(Collected data)
==*==

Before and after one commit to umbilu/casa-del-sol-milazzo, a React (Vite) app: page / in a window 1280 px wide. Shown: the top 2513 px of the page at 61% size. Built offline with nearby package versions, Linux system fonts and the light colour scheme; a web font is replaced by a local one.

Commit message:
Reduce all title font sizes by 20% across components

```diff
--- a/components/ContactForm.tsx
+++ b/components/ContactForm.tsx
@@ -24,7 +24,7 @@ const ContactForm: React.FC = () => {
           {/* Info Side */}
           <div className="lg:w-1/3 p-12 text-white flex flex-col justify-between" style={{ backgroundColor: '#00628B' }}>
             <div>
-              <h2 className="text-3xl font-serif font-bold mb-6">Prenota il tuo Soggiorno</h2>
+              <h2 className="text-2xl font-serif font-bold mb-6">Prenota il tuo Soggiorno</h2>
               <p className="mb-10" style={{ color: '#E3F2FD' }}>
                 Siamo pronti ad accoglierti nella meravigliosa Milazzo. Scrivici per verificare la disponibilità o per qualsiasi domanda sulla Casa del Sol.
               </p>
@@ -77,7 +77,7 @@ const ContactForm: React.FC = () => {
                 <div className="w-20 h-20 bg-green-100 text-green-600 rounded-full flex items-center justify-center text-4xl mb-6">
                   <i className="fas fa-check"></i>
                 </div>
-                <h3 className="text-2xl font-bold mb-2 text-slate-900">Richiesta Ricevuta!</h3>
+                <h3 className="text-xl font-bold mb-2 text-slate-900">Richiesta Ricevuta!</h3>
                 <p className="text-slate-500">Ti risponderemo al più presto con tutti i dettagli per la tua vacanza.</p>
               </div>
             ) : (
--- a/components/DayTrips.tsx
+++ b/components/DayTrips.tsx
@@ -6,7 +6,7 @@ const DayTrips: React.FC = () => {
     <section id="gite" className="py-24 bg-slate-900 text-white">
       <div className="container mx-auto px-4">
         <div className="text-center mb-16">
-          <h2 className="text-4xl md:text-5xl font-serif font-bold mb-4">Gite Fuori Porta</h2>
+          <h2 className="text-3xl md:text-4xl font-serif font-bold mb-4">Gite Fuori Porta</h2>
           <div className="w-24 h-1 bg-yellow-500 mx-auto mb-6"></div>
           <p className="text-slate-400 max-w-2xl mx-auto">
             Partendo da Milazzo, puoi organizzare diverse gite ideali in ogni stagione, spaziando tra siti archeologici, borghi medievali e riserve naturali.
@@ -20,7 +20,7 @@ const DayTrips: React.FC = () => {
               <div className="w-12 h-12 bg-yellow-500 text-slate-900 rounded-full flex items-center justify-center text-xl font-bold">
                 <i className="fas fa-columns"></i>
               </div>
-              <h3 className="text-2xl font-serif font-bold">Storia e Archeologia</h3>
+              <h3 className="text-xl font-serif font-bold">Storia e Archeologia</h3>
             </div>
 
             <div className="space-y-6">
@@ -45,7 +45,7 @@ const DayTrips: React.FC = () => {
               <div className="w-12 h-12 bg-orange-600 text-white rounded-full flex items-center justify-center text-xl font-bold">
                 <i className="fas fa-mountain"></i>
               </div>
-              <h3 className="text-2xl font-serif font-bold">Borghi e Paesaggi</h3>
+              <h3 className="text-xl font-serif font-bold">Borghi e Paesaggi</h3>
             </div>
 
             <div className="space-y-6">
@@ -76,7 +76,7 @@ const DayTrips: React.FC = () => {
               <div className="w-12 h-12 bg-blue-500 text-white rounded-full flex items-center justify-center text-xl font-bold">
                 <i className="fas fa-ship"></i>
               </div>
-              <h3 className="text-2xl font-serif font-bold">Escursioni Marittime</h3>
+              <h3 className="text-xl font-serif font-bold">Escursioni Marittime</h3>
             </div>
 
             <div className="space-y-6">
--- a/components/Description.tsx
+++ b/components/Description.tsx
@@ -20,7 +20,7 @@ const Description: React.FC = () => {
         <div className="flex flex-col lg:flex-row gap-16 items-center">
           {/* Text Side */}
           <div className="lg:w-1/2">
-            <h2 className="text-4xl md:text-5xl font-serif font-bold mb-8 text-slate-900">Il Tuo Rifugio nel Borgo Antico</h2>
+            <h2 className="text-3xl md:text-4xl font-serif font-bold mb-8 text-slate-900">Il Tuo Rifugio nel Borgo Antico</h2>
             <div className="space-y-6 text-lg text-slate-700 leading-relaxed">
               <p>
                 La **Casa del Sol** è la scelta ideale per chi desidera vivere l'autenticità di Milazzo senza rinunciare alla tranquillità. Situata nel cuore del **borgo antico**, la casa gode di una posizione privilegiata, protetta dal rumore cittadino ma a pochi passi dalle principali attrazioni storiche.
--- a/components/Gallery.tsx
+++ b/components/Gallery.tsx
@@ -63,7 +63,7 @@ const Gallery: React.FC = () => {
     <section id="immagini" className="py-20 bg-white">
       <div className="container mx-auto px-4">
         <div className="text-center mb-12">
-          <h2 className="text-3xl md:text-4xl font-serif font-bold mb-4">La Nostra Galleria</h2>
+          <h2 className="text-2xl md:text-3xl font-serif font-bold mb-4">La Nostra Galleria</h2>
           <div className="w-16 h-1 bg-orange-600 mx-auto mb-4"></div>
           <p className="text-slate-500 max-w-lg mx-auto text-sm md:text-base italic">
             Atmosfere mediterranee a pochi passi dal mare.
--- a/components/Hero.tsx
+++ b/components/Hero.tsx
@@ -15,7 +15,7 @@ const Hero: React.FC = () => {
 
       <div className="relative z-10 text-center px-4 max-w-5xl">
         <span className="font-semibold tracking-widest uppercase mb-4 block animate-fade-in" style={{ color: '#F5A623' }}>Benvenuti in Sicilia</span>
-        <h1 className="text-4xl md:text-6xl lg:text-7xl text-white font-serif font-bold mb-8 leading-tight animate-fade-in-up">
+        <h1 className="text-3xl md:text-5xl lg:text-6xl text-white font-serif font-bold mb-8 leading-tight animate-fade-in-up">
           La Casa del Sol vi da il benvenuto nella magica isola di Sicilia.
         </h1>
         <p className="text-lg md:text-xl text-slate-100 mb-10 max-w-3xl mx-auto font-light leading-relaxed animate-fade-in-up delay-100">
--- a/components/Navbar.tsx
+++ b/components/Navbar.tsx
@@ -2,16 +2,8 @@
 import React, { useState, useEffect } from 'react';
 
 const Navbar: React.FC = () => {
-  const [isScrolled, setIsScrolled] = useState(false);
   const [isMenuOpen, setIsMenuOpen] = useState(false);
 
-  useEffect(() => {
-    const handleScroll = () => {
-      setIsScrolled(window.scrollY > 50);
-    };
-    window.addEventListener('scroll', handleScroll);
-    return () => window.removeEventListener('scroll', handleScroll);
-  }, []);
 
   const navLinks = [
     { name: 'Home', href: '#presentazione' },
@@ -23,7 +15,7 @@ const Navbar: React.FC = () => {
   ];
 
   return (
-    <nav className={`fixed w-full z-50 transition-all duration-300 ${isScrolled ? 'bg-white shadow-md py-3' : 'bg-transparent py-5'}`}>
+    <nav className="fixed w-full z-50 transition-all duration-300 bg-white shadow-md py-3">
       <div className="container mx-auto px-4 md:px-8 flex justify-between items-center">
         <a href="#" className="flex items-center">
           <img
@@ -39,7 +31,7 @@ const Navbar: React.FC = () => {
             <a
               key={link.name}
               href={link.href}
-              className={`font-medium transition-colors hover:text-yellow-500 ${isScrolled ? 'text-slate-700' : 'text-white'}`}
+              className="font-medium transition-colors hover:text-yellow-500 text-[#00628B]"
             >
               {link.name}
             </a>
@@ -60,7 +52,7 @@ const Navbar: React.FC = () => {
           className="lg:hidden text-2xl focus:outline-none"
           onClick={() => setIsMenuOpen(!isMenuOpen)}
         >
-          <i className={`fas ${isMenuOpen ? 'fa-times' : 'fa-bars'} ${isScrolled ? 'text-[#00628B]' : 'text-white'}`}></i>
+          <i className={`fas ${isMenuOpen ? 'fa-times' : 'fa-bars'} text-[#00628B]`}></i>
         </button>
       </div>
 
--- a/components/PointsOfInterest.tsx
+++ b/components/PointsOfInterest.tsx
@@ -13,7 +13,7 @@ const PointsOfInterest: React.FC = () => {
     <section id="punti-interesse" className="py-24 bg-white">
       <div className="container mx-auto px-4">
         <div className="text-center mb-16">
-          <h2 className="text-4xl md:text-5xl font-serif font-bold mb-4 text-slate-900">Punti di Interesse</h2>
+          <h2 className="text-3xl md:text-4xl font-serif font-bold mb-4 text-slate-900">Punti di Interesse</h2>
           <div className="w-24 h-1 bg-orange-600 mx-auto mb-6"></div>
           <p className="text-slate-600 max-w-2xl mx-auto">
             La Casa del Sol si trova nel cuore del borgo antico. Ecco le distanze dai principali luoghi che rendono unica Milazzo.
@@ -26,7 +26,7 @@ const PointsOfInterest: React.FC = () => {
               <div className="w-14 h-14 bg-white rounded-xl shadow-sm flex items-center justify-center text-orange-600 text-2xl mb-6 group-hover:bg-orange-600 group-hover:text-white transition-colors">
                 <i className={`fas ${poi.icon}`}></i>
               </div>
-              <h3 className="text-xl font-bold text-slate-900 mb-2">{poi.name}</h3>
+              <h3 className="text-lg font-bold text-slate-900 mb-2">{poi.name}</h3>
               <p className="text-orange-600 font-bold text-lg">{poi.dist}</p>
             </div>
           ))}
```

==*==

PROMPT:
Using the records above, count the lines that hold the string "PointsOfInterest", and give back only the result.

WORKED SOLUTION:
4